INPUT MATERIAL:
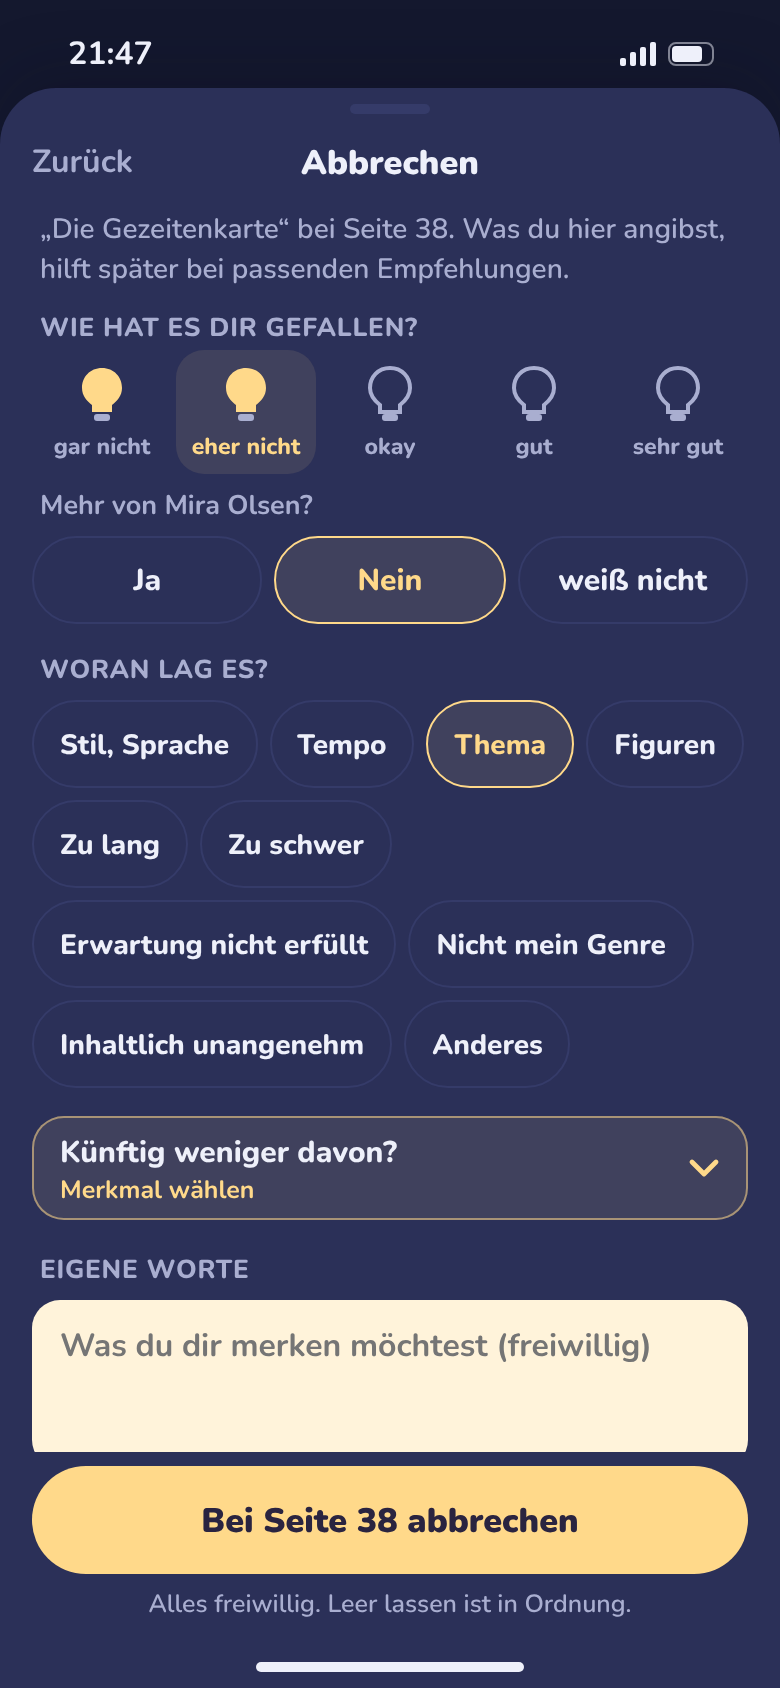
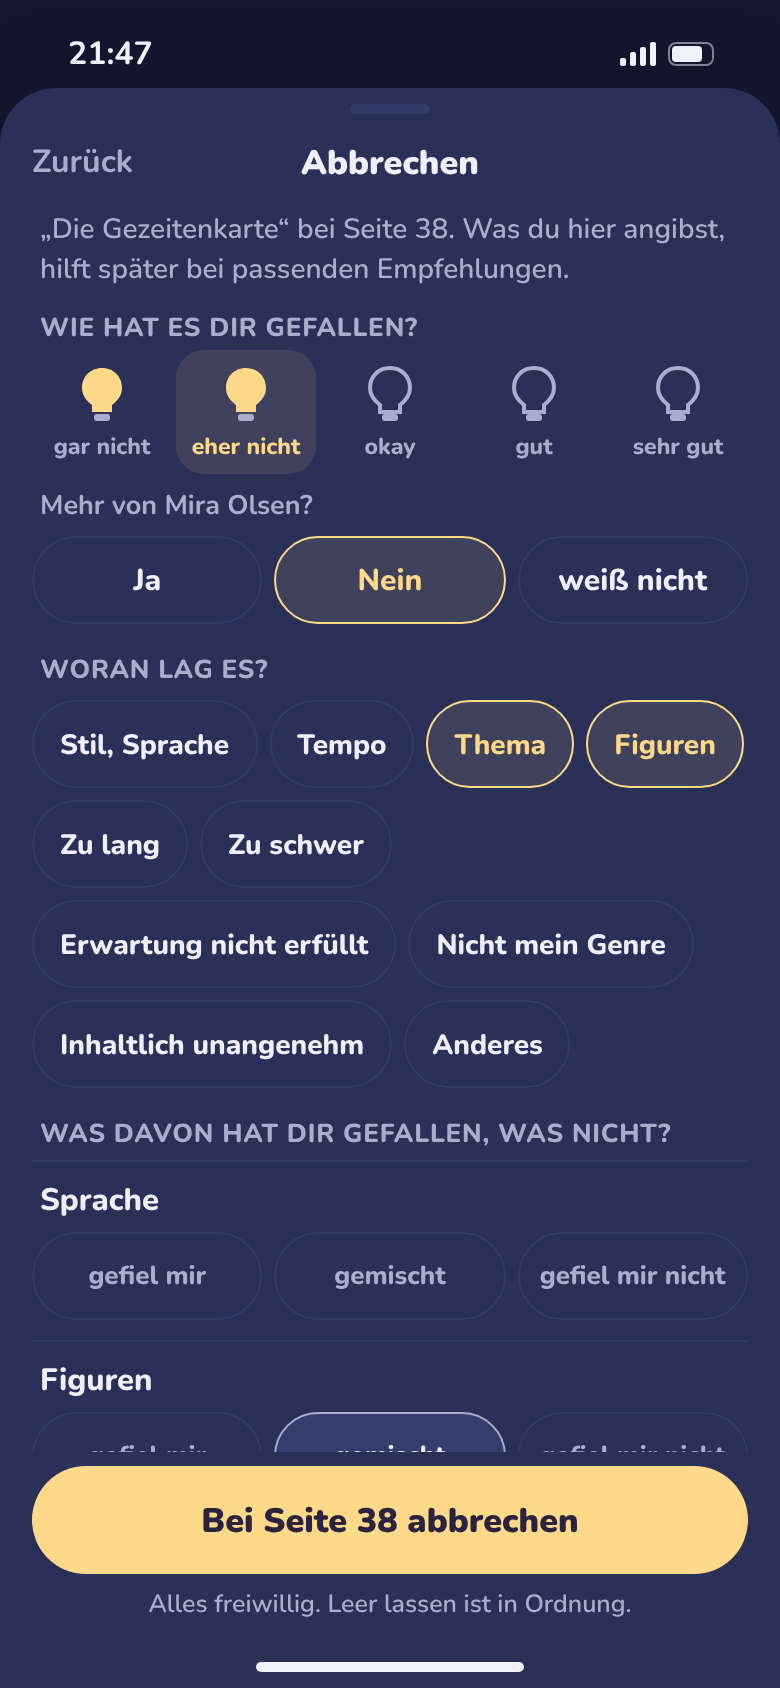
Prototyp: drei Knöpfe je Aspekt, weiß nicht als eigener Zustand, F4 setzt F3 sichtbar
Claude-Session: https://claude.ai/code/session_01XFBEjrJEUrXQYaFeZnVBdK

diff --git a/prototyp/designer/3-charakter/LichtAn.dc.html b/prototyp/designer/3-charakter/LichtAn.dc.html
@@ -563,18 +563,6 @@ input[type=search]::-webkit-search-cancel-button{display:none}
 <sc-for list="{{rv.again}}" as="o" hint-placeholder-count="3"><button type="button" role="radio" aria-checked="{{o.checked}}" onClick="{{o.pick}}" style="{{o.style}}">{{o.label}}</button></sc-for>
 </div>
 
-<sc-if value="{{rv.isRead}}" hint-placeholder-val="{{ true }}">
-<h3 style="margin: 14px 4px 4px 4px; font-size: 13px; font-weight: 800; color: var(--mute); letter-spacing: .03em">WAS HAT DIR GEFALLEN, WAS NICHT?</h3>
-<div role="list">
-<sc-for list="{{rv.aspects}}" as="a" hint-placeholder-count="5">
-<div role="listitem" style="display: flex; align-items: center; gap: 6px; min-height: 50px; border-top: 1px solid var(--line)">
-<span style="flex: 1; font-size: 15.5px; font-weight: 800; padding-left: 4px">{{a.label}}</span>
-<button type="button" aria-pressed="{{a.likePressed}}" aria-label="{{a.likeAria}}" onClick="{{a.like}}" style="{{a.likeStyle}}">gefiel mir</button>
-<button type="button" aria-pressed="{{a.dislikePressed}}" aria-label="{{a.dislikeAria}}" onClick="{{a.dislike}}" style="{{a.dislikeStyle}}">gefiel mir nicht</button>
-</div>
-</sc-for>
-</div>
-</sc-if>
 <sc-if value="{{rv.isDrop}}" hint-placeholder-val="{{ false }}">
 <h3 style="margin: 14px 4px 6px 4px; font-size: 13px; font-weight: 800; color: var(--mute); letter-spacing: .03em">WORAN LAG ES?</h3>
 <div role="group" aria-label="Gründe" style="display: flex; flex-wrap: wrap; gap: 6px">
@@ -587,6 +575,19 @@ input[type=search]::-webkit-search-cancel-button{display:none}
 </div>
 </sc-if>
 </sc-if>
+
+
+<h3 style="margin: 14px 4px 4px 4px; font-size: 13px; font-weight: 800; color: var(--mute); letter-spacing: .03em">WAS DAVON HAT DIR GEFALLEN, WAS NICHT?</h3>
+<div role="list">
+<sc-for list="{{rv.aspects}}" as="a" hint-placeholder-count="5">
+<div role="listitem" style="padding: 8px 0 10px 0; border-top: 1px solid var(--line)">
+<div style="display: flex; align-items: baseline; gap: 8px; padding: 0 4px 6px 4px"><span style="font-size: 15.5px; font-weight: 800">{{a.label}}</span><sc-if value="{{a.fromReason}}" hint-placeholder-val="{{ false }}"><span style="font-size: 12px; font-weight: 700; color: var(--acc)">aus deinem Abbruchgrund</span></sc-if></div>
+<div role="radiogroup" aria-label="{{a.label}}" style="display: grid; grid-template-columns: 1fr 1fr 1fr; gap: 6px">
+<sc-for list="{{a.opts}}" as="o" hint-placeholder-count="3"><button type="button" role="radio" aria-checked="{{o.checked}}" aria-label="{{o.aria}}" onClick="{{o.pick}}" style="{{o.style}}">{{o.label}}</button></sc-for>
+</div>
+</div>
+</sc-for>
+</div>
 
 <sc-if value="{{rv.avoidHighlight}}" hint-placeholder-val="{{ false }}">
 <button type="button" aria-expanded="{{rv.avoidExpanded}}" onClick="{{rv.toggleAvoid}}" style="margin-top: 14px; width: 100%; min-height: 52px; display: flex; align-items: center; justify-content: space-between; gap: 10px; border: none; border-radius: 16px; background: var(--accBg); box-shadow: inset 0 0 0 1px var(--accLine); padding: 0 14px; cursor: pointer; text-align: left; color: var(--ink)">
@@ -704,8 +705,11 @@ var AGAIN = [['ja', 'Ja'], ['vielleicht', 'Vielleicht'], ['nein', 'Eher nicht']]
 var STAR_WORDS = ['noch offen', 'gar nicht', 'eher nicht', 'okay', 'gut', 'sehr gut'];
 var ASPECTS_ROMAN = ['Sprache', 'Figuren', 'Handlung', 'Atmosphäre', 'Thema'];
 var ASPECTS_SACH = ['Verständlichkeit', 'Tiefe', 'Thema'];
+var REASON_TO_ASPECT = { 'Stil, Sprache': 'Sprache', 'Figuren': 'Figuren', 'Thema': 'Thema' };
+var TEMPO_LABEL = { zu_langsam: 'zu langsam', passend: 'passend', zu_schnell: 'zu schnell' };
+var AGAIN_LABEL = { ja: 'Ja', nein: 'Nein', unsicher: 'weiß nicht' };
 var MORE_GROUPS = [
-  ['tempoMe', 'Tempo für mich', ['zu langsam', 'passend', 'zu schnell'], false]
+  ['tempoMe', 'Tempo für mich', ['zu_langsam', 'passend', 'zu_schnell'], false]
 ];
 var FEATURES = {
   salz: { genre: 'Roman der Gegenwart', themes: ['Familie', 'Meer', 'Heimat'], tone: 'melancholisch', pages: 384 },
@@ -730,7 +734,7 @@ function featureValues(id) {
   if (f.content) out.push({ dimension: 'content', value_id: slug(f.content), label: f.content });
   return out;
 }
-function blankRating() { return { stars: 0, asp: {}, reasons: [], text: '', tempoMe: '', again: '', avoid: [] }; }
+function blankRating() { return { stars: 0, asp: {}, aspFrom: {}, reasons: [], text: '', tempoMe: '', again: '', avoid: [] }; }
 var COUNTS = { gelesen: 148, ungelesen: 61, wunsch: 23, abgebrochen: 6, regale: 5, verliehen: 2 };
 var VOLS = {
   gelesen: { name: 'Gelesen', sub: 'Zu Ende gelesen, mit deinen eigenen Worten.', search: 'In 148 gelesenen Büchern suchen' },
@@ -804,8 +808,8 @@ class Component extends DCLogic {
       dropped: [{ id: 'fluss', when: 'Mai 2026' }],
       finished: [], rate: null, rd: blankRating(), moreOpen: false, avoidOpen: false,
       ratings: {
-        uhr: { stars: 5, asp: { Sprache: 'like', Figuren: 'like', Handlung: 'like', Atmosphäre: 'like' }, reasons: [], text: '', tempoMe: 'passend', again: 'Ja', avoid: [] },
-        fluss: { stars: 2, asp: {}, reasons: ['Tempo', 'Zu lang'], text: 'Schöne Sätze, aber nach 80 Seiten ist noch nichts passiert.', tempoMe: 'zu langsam', again: 'weiß nicht', avoid: [] }
+        uhr: { stars: 5, asp: { Sprache: 'like', Figuren: 'like', Handlung: 'like', Atmosphäre: 'like' }, reasons: [], text: '', tempoMe: 'passend', again: 'ja', avoid: [] },
+        fluss: { stars: 2, asp: {}, reasons: ['Tempo', 'Zu lang'], text: 'Schöne Sätze, aber nach 80 Seiten ist noch nichts passiert.', tempoMe: 'zu_langsam', again: 'unsicher', avoid: [] }
       },
       reasons: [], note: '', volNotice: '' };
   }
@@ -934,12 +938,14 @@ class Component extends DCLogic {
       rateLines: (function () {
         if (!rt) return [];
         var out = [], likes = [], dis = [];
-        Object.keys(rt.asp).forEach(function (k) { if (rt.asp[k] === 'like') likes.push(k); else if (rt.asp[k] === 'dislike') dis.push(k); });
+        var mixed = [];
+        Object.keys(rt.asp).forEach(function (k) { if (rt.asp[k] === 'like') likes.push(k); else if (rt.asp[k] === 'dislike') dis.push(k); else if (rt.asp[k] === 'mixed') mixed.push(k); });
         if (likes.length) out.push({ k: 'Gefiel mir', v: likes.join(', ') });
+        if (mixed.length) out.push({ k: 'Gemischt', v: mixed.join(', ') });
         if (dis.length) out.push({ k: 'Gefiel mir nicht', v: dis.join(', ') });
         if (rt.reasons.length) out.push({ k: 'Woran es lag', v: rt.reasons.join(', ') });
-        if (rt.tempoMe) out.push({ k: 'Tempo für mich', v: rt.tempoMe });
-        if (rt.again) out.push({ k: 'Mehr davon?', v: rt.again });
+        if (rt.tempoMe) out.push({ k: 'Tempo für mich', v: TEMPO_LABEL[rt.tempoMe] || rt.tempoMe });
+        if (rt.again) out.push({ k: 'Mehr davon?', v: AGAIN_LABEL[rt.again] || rt.again });
         if (b.vol === 'abgebrochen' && rt.text) out.push({ k: 'Eigene Worte', v: '„' + rt.text + '“' });
         return out;
       })(),
@@ -1007,6 +1013,7 @@ class Component extends DCLogic {
       var R0 = s.rate, rd = s.rd, isDrop = R0.kind === 'drop' || R0.kind === 'editDrop';
       var bk = lib[R0.id] || BOOKS.filter(function (x) { return x.id === R0.id; })[0] || {};
       var upd = function (patch) { self.setState({ rd: Object.assign({}, rd, patch) }); };
+      var aspectList = bk.sach ? ASPECTS_SACH : ASPECTS_ROMAN;
       var pill = function (on) { return 'min-height: 44px; padding: 0 13px; border-radius: 22px; cursor: pointer; font-size: 14px; font-weight: 800; border: 1.5px solid ' + (on ? 'var(--acc)' : 'var(--line)') + '; background: ' + (on ? 'var(--accBg)' : 'transparent') + '; color: ' + (on ? 'var(--acc)' : 'var(--ink)'); };
       var aspectBtn = function (on, bad) { return 'flex-shrink: 0; min-height: 44px; padding: 0 10px; border-radius: 22px; cursor: pointer; font-size: 12.5px; font-weight: 800; border: 1.5px solid ' + (on ? (bad ? 'var(--mute)' : 'var(--acc)') : 'var(--line)') + '; background: ' + (on ? (bad ? 'var(--field)' : 'var(--accBg)') : 'transparent') + '; color: ' + (on ? (bad ? 'var(--ink)' : 'var(--acc)') : 'var(--mute)'); };
       var tempoReason = isDrop && rd.reasons.indexOf('Tempo') >= 0;
@@ -1023,9 +1030,9 @@ class Component extends DCLogic {
         intro: isDrop ? '„' + bk.title + '“ bei Seite ' + (s.pages[R0.id] || 0) + '. Was du hier angibst, hilft später bei passenden Empfehlungen.' : '„' + bk.title + '“' + (R0.kind === 'read' ? ' ist ausgelesen.' : ':') + ' Tippe nur an, was dir einfällt.',
         word: STAR_WORDS[rd.stars],
         againLabel: 'Mehr von ' + (bk.author || 'dieser Person') + '?',
-        again: ['Ja', 'Nein', 'weiß nicht'].map(function (o) { var on = rd.again === o; return { label: o, checked: on ? 'true' : 'false', style: seg(on), pick: function () { upd({ again: on ? '' : o }); } }; }),
+        again: ['ja', 'nein', 'unsicher'].map(function (o) { var on = rd.again === o; return { label: AGAIN_LABEL[o], checked: on ? 'true' : 'false', style: seg(on), pick: function () { upd({ again: on ? '' : o }); } }; }),
         showTempoDetail: tempoReason,
-        tempoDetail: ['zu langsam', 'zu schnell'].map(function (o) { var on = rd.tempoMe === o; return { label: o, checked: on ? 'true' : 'false', style: pill(on), pick: function () { upd({ tempoMe: on ? '' : o }); } }; }),
+        tempoDetail: ['zu_langsam', 'zu_schnell'].map(function (o) { var on = rd.tempoMe === o; return { label: TEMPO_LABEL[o], checked: on ? 'true' : 'false', style: pill(on), pick: function () { upd({ tempoMe: on ? '' : o }); } }; }),
         moreVisible: s.moreOpen && groupsVis.length > 0,
         stars: [1, 2, 3, 4, 5].map(function (i) { return { aria: i + ' von 5, ' + STAR_WORDS[i], label: STAR_WORDS[i], checked: rd.stars === i ? 'true' : 'false', bulb: i <= rd.stars ? 'fill: var(--bulb)' : 'fill: none; stroke: var(--mute); stroke-width: 2',
           style: 'min-height: 62px; border: none; border-radius: 14px; background: ' + (rd.stars === i ? 'var(--accBg)' : 'none') + '; cursor: pointer; display: flex; flex-direction: column; align-items: center; justify-content: center; gap: 3px; padding: 4px 0',
@@ -1048,13 +1055,21 @@ class Component extends DCLogic {
             lessAria: name + ': seltener', neverAria: name + ': nicht empfehlen', lessStyle: avoidBtn(v === 'seltener', false), neverStyle: avoidBtn(v === 'never', true),
             less: function () { set('seltener'); }, never: function () { set('never'); } };
         }),
-        aspects: (bk.sach ? ASPECTS_SACH : ASPECTS_ROMAN).map(function (a) {
+        aspects: aspectList.map(function (a) {
           var v = rd.asp[a] || '';
-          var set = function (val) { var m = Object.assign({}, rd.asp); if (m[a] === val) delete m[a]; else m[a] = val; upd({ asp: m }); };
-          return { label: a, likePressed: v === 'like' ? 'true' : 'false', dislikePressed: v === 'dislike' ? 'true' : 'false', likeAria: a + ': gefiel mir', dislikeAria: a + ': gefiel mir nicht',
-            likeStyle: aspectBtn(v === 'like', false), dislikeStyle: aspectBtn(v === 'dislike', true), like: function () { set('like'); }, dislike: function () { set('dislike'); } };
+          var set = function (val) { var m = Object.assign({}, rd.asp); var f = Object.assign({}, rd.aspFrom || {}); if (m[a] === val) delete m[a]; else m[a] = val; delete f[a]; upd({ asp: m, aspFrom: f }); };
+          return { label: a, fromReason: !!(rd.aspFrom && rd.aspFrom[a]) && v === 'dislike',
+            opts: [['like', 'gefiel mir'], ['mixed', 'gemischt'], ['dislike', 'gefiel mir nicht']].map(function (o) {
+              var on = v === o[0];
+              return { label: o[1], checked: on ? 'true' : 'false', aria: a + ': ' + o[1], pick: function () { set(o[0]); },
+                style: 'min-height: 44px; padding: 0 4px; border-radius: 22px; cursor: pointer; font-size: 13px; font-weight: 800; white-space: nowrap; border: 1.5px solid ' + (on ? (o[0] === 'like' ? 'var(--acc)' : 'var(--mute)') : 'var(--line)') + '; background: ' + (on ? (o[0] === 'like' ? 'var(--accBg)' : 'var(--field)') : 'transparent') + '; color: ' + (on ? (o[0] === 'like' ? 'var(--acc)' : 'var(--ink)') : 'var(--mute)') };
+            }) };
         }),
-        reasons: DROP_REASONS.map(function (r) { var on = rd.reasons.indexOf(r) >= 0; return { label: r, pressed: on ? 'true' : 'false', style: pill(on), toggle: function () { var x = rd.reasons.slice(); var k = x.indexOf(r); var p = {}; if (k >= 0) { x.splice(k, 1); if (r === 'Tempo') p.tempoMe = ''; } else x.push(r); p.reasons = x; upd(p); } }; }),
+        reasons: DROP_REASONS.map(function (r) { var on = rd.reasons.indexOf(r) >= 0; return { label: r, pressed: on ? 'true' : 'false', style: pill(on), toggle: function () {
+          var x = rd.reasons.slice(); var k = x.indexOf(r); var p = {}; var asp = Object.assign({}, rd.asp); var from = Object.assign({}, rd.aspFrom || {}); var target = REASON_TO_ASPECT[r];
+          if (k >= 0) { x.splice(k, 1); if (r === 'Tempo') p.tempoMe = ''; if (target && from[target] && asp[target] === 'dislike') { delete asp[target]; delete from[target]; } }
+          else { x.push(r); if (target && aspectList.indexOf(target) >= 0 && !asp[target]) { asp[target] = 'dislike'; from[target] = r; } }
+          p.reasons = x; p.asp = asp; p.aspFrom = from; upd(p); } }; }),
         textLabel: isDrop ? 'EIGENE WORTE' : 'MEINE LESART', textHint: isDrop ? 'Was du dir merken möchtest (freiwillig)' : 'Was ist dir geblieben? Ein Satz reicht.', text: rd.text,
         setText: function (e) { upd({ text: e.target.value }); },
         moreOpen: s.moreOpen, moreExpanded: s.moreOpen ? 'true' : 'false', toggleMore: function () { self.setState({ moreOpen: !s.moreOpen }); },
@@ -1063,12 +1078,12 @@ class Component extends DCLogic {
         groups: groupsVis.map(function (g) {
           return { label: g[1], opts: g[2].map(function (o) {
             var on = g[3] ? rd[g[0]].indexOf(o) >= 0 : rd[g[0]] === o;
-            return { label: o, pressed: on ? 'true' : 'false', style: pill(on), pick: function () { var p = {}; if (g[3]) { var x = rd[g[0]].slice(); var k = x.indexOf(o); if (k >= 0) x.splice(k, 1); else x.push(o); p[g[0]] = x; } else p[g[0]] = on ? '' : o; upd(p); } };
+            return { label: TEMPO_LABEL[o] || o, pressed: on ? 'true' : 'false', style: pill(on), pick: function () { var p = {}; if (g[3]) { var x = rd[g[0]].slice(); var k = x.indexOf(o); if (k >= 0) x.splice(k, 1); else x.push(o); p[g[0]] = x; } else p[g[0]] = on ? '' : o; upd(p); } };
           }) };
         }),
         saveLabel: R0.kind === 'drop' ? 'Bei Seite ' + (s.pages[R0.id] || 0) + ' abbrechen' : 'Speichern',
         save: function () {
-          var clean = Object.assign({}, rd, { asp: isDrop ? {} : rd.asp, reasons: isDrop ? rd.reasons : [] });
+          var clean = Object.assign({}, rd, { reasons: isDrop ? rd.reasons : [] });
           var r = Object.assign({}, s.ratings); r[R0.id] = clean;
           var patch = { ratings: r, sheet: null, rate: null };
           if (R0.kind === 'drop') { patch.active = act.filter(function (x) { return x !== R0.id; }); patch.paused = s.paused.filter(function (x) { return x.id !== R0.id; }); patch.dropped = s.dropped.concat([{ id: R0.id, when: 'Oktober 2026' }]); patch.saved = 'Abgebrochen bei Seite ' + (s.pages[R0.id] || 0) + '.'; }

diff --git a/prototyp/designer/3-charakter/KONZEPT.md b/prototyp/designer/3-charakter/KONZEPT.md
@@ -267,3 +267,9 @@ Grundlage: ENTSCHEIDUNGSVORLAGE-USP3.md, Abschnitte 2 und 8. Screens in `screens
   - Auf der Buchseite stehen die Einträge unter „Künftig weniger, für alle Empfehlungen“, z. B. „Seltener: Thema Meer“, jeweils mit „entfernen“.
   - Geprüft in screens5/10b–10f (wählen, speichern, sehen, entfernen) und 13–14 (Abbruch mit „Thema Verlust: seltener“ und „Ton ruhig: nicht empfehlen“).
 - **Wording und Platz (24.10.2026):** Die Aspekt-Knöpfe heißen „gefiel mir“ / „gefiel mir nicht“, auf der Buchseite „Gefiel mir“ / „Gefiel mir nicht“. Nichts gewählt heißt keine Aussage. „Künftig weniger davon?“ ist auch bei 1–2 Lichtern und beim Abbruch zugeklappt: eine dezent hervorgehobene Zeile mit „Merkmal wählen“ bzw. der Zahl der Angaben (screens5/10a, 13b).
+- **BEWERTUNGSBOGEN.md, Abschnitte 1 und 2.6, umgesetzt:**
+  - F3 „Was davon hat dir gefallen, was nicht?“: Je Zeile steht der Aspektname oben, darunter drei gleich breite Knöpfe (gefiel mir · gemischt · gefiel mir nicht, je mindestens 44 pt). Kodiert als like / mixed / dislike, leer heißt keine Aussage.
+  - F2 speichert `ja` / `nein` / `unsicher`; „weiß nicht“ ist ein eigener Zustand, nicht leer.
+  - Beim Abbruch steht F4 vor F3. „Stil, Sprache“, „Figuren“ und „Thema“ setzen die passende F3-Zeile sichtbar auf „gefiel mir nicht“, mit dem Hinweis „aus deinem Abbruchgrund“. Ändert man die Zeile, verschwindet der Hinweis; wählt man den Grund ab, wird die mitgesetzte Zeile wieder leer. Je Werk und Aspekt gibt es nur einen Eintrag (`asp`, Herkunft in `aspFrom`).
+  - F5 speichert die Richtung `zu_langsam` / `passend` / `zu_schnell`.
+  - Screens: screens5/03 (gemischt), 12d (Figuren mitgesetzt), 12e (geändert auf gemischt).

WHAT THE TASK ASKS: Filter the listing for the word "Handlung" and copy every line that holds it.

YOUR RESPONSE:
 var ASPECTS_ROMAN = ['Sprache', 'Figuren', 'Handlung', 'Atmosphäre', 'Thema'];
-        uhr: { stars: 5, asp: { Sprache: 'like', Figuren: 'like', Handlung: 'like', Atmosphäre: 'like' }, reasons: [], text: '', tempoMe: 'passend', again: 'Ja', avoid: [] },
+        uhr: { stars: 5, asp: { Sprache: 'like', Figuren: 'like', Handlung: 'like', Atmosphäre: 'like' }, reasons: [], text: '', tempoMe: 'passend', again: 'ja', avoid: [] },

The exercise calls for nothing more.